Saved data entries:

---+---

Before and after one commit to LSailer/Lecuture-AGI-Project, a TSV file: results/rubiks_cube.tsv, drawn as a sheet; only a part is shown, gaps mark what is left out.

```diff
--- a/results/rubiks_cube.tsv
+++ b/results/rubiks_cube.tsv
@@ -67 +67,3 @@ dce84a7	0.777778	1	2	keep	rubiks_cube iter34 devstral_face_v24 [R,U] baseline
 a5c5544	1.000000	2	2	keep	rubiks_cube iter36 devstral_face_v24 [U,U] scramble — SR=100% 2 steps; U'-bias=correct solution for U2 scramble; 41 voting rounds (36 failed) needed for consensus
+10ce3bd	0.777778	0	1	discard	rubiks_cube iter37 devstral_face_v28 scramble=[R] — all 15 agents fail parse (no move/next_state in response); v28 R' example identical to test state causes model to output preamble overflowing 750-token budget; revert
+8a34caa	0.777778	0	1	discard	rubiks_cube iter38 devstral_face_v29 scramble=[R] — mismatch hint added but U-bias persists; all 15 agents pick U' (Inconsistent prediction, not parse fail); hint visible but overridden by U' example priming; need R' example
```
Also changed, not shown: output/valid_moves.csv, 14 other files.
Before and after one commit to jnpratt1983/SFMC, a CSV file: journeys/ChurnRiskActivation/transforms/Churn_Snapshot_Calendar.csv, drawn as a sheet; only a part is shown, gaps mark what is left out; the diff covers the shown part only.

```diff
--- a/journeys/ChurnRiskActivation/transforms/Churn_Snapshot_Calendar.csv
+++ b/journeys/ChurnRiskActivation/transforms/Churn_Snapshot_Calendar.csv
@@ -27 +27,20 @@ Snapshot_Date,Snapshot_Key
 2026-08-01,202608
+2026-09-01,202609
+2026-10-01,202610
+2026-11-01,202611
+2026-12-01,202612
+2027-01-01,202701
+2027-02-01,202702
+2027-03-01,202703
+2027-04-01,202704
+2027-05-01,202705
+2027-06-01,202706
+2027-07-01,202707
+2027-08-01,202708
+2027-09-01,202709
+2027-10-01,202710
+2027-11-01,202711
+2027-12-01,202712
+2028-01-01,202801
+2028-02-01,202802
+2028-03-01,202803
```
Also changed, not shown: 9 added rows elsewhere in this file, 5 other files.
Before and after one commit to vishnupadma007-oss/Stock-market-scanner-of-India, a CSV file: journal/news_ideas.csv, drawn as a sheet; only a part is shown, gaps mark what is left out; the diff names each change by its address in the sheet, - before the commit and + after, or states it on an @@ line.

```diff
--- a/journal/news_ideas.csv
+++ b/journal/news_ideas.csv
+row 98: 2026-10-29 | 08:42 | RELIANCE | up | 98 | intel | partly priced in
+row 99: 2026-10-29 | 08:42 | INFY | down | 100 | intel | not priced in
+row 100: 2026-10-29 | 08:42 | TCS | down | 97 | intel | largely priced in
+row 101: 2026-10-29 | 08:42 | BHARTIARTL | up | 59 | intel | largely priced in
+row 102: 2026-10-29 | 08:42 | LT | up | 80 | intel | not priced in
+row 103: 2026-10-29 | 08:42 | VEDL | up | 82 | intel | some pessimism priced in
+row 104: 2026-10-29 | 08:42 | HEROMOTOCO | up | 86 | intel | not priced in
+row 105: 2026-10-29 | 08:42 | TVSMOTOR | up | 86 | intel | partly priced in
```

---+---

▸ WHAT YOU HAVE TO DO: Repeat the records verbatim, every one of them.

▸ RESULT FOR THIS EXERCISE:
Before and after one commit to LSailer/Lecuture-AGI-Project, a TSV file: results/rubiks_cube.tsv, drawn as a sheet; only a part is shown, gaps mark what is left out.

```diff
--- a/results/rubiks_cube.tsv
+++ b/results/rubiks_cube.tsv
@@ -67 +67,3 @@ dce84a7	0.777778	1	2	keep	rubiks_cube iter34 devstral_face_v24 [R,U] baseline
 a5c5544	1.000000	2	2	keep	rubiks_cube iter36 devstral_face_v24 [U,U] scramble — SR=100% 2 steps; U'-bias=correct solution for U2 scramble; 41 voting rounds (36 failed) needed for consensus
+10ce3bd	0.777778	0	1	discard	rubiks_cube iter37 devstral_face_v28 scramble=[R] — all 15 agents fail parse (no move/next_state in response); v28 R' example identical to test state causes model to output preamble overflowing 750-token budget; revert
+8a34caa	0.777778	0	1	discard	rubiks_cube iter38 devstral_face_v29 scramble=[R] — mismatch hint added but U-bias persists; all 15 agents pick U' (Inconsistent prediction, not parse fail); hint visible but overridden by U' example priming; need R' example
```
Also changed, not shown: output/valid_moves.csv, 14 other files.
Before and after one commit to jnpratt1983/SFMC, a CSV file: journeys/ChurnRiskActivation/transforms/Churn_Snapshot_Calendar.csv, drawn as a sheet; only a part is shown, gaps mark what is left out; the diff covers the shown part only.

```diff
--- a/journeys/ChurnRiskActivation/transforms/Churn_Snapshot_Calendar.csv
+++ b/journeys/ChurnRiskActivation/transforms/Churn_Snapshot_Calendar.csv
@@ -27 +27,20 @@ Snapshot_Date,Snapshot_Key
 2026-08-01,202608
+2026-09-01,202609
+2026-10-01,202610
+2026-11-01,202611
+2026-12-01,202612
+2027-01-01,202701
+2027-02-01,202702
+2027-03-01,202703
+2027-04-01,202704
+2027-05-01,202705
+2027-06-01,202706
+2027-07-01,202707
+2027-08-01,202708
+2027-09-01,202709
+2027-10-01,202710
+2027-11-01,202711
+2027-12-01,202712
+2028-01-01,202801
+2028-02-01,202802
+2028-03-01,202803
```
Also changed, not shown: 9 added rows elsewhere in this file, 5 other files.
Before and after one commit to vishnupadma007-oss/Stock-market-scanner-of-India, a CSV file: journal/news_ideas.csv, drawn as a sheet; only a part is shown, gaps mark what is left out; the diff names each change by its address in the sheet, - before the commit and + after, or states it on an @@ line.

```diff
--- a/journal/news_ideas.csv
+++ b/journal/news_ideas.csv
+row 98: 2026-10-29 | 08:42 | RELIANCE | up | 98 | intel | partly priced in
+row 99: 2026-10-29 | 08:42 | INFY | down | 100 | intel | not priced in
+row 100: 2026-10-29 | 08:42 | TCS | down | 97 | intel | largely priced in
+row 101: 2026-10-29 | 08:42 | BHARTIARTL | up | 59 | intel | largely priced in
+row 102: 2026-10-29 | 08:42 | LT | up | 80 | intel | not priced in
+row 103: 2026-10-29 | 08:42 | VEDL | up | 82 | intel | some pessimism priced in
+row 104: 2026-10-29 | 08:42 | HEROMOTOCO | up | 86 | intel | not priced in
+row 105: 2026-10-29 | 08:42 | TVSMOTOR | up | 86 | intel | partly priced in
```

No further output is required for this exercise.